=== PROBLEM TO SOLVE ===
Please tally the lines of the listing that follows where the word "abstract" appears, and reply with the number only.
--- START ---
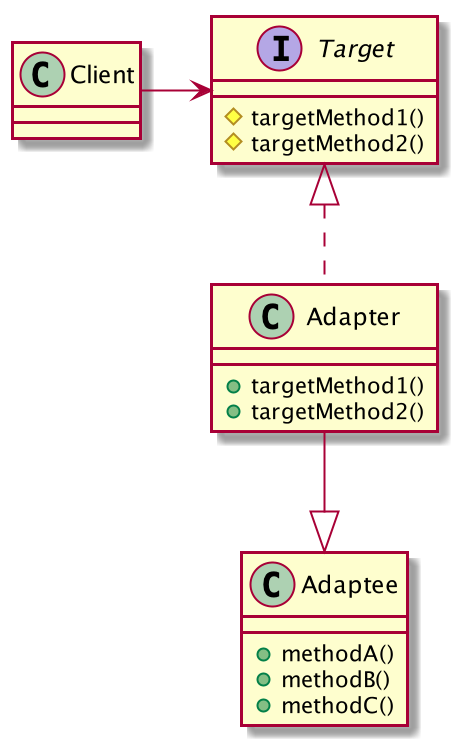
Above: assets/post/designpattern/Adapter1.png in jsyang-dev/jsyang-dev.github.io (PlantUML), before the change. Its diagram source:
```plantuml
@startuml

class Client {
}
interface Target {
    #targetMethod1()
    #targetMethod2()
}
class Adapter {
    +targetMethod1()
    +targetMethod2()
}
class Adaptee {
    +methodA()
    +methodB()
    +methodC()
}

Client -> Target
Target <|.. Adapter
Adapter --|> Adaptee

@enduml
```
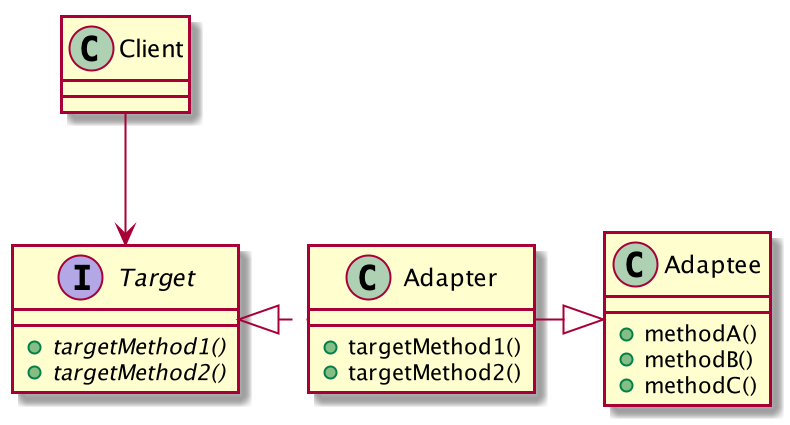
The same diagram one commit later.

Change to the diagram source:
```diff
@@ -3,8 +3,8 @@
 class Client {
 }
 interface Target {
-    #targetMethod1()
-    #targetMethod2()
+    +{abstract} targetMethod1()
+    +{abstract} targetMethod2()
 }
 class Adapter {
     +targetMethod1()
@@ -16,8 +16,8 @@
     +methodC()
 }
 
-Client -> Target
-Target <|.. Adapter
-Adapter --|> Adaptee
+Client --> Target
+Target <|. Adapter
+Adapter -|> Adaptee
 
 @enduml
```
--- END ---
=== RESPONSE AREA ===
2